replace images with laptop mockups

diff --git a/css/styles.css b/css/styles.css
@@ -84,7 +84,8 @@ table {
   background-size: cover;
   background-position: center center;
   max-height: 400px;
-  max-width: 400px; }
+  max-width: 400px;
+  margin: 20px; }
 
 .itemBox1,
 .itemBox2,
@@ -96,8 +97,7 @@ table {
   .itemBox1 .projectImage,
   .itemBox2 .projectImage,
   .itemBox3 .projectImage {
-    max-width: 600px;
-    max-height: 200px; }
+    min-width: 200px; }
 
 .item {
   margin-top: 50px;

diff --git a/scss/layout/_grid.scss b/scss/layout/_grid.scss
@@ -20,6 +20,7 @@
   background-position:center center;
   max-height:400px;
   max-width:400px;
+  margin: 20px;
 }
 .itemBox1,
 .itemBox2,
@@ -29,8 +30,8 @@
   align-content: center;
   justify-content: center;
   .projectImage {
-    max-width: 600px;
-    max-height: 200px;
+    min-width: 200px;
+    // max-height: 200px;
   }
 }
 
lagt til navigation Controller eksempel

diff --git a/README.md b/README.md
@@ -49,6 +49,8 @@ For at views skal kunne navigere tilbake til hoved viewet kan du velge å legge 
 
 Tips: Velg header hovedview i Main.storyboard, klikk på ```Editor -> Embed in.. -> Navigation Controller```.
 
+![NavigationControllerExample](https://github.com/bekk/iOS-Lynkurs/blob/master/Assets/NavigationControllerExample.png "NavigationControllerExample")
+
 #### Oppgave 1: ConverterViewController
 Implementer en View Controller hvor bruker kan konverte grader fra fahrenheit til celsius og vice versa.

# # # #

* _Task goal_:
Write out every line of the listing that holds the word "height".

* _Solution below_:
   max-height: 400px;
-    max-height: 200px; }
   max-height:400px;
-    max-height: 200px;
+    // max-height: 200px;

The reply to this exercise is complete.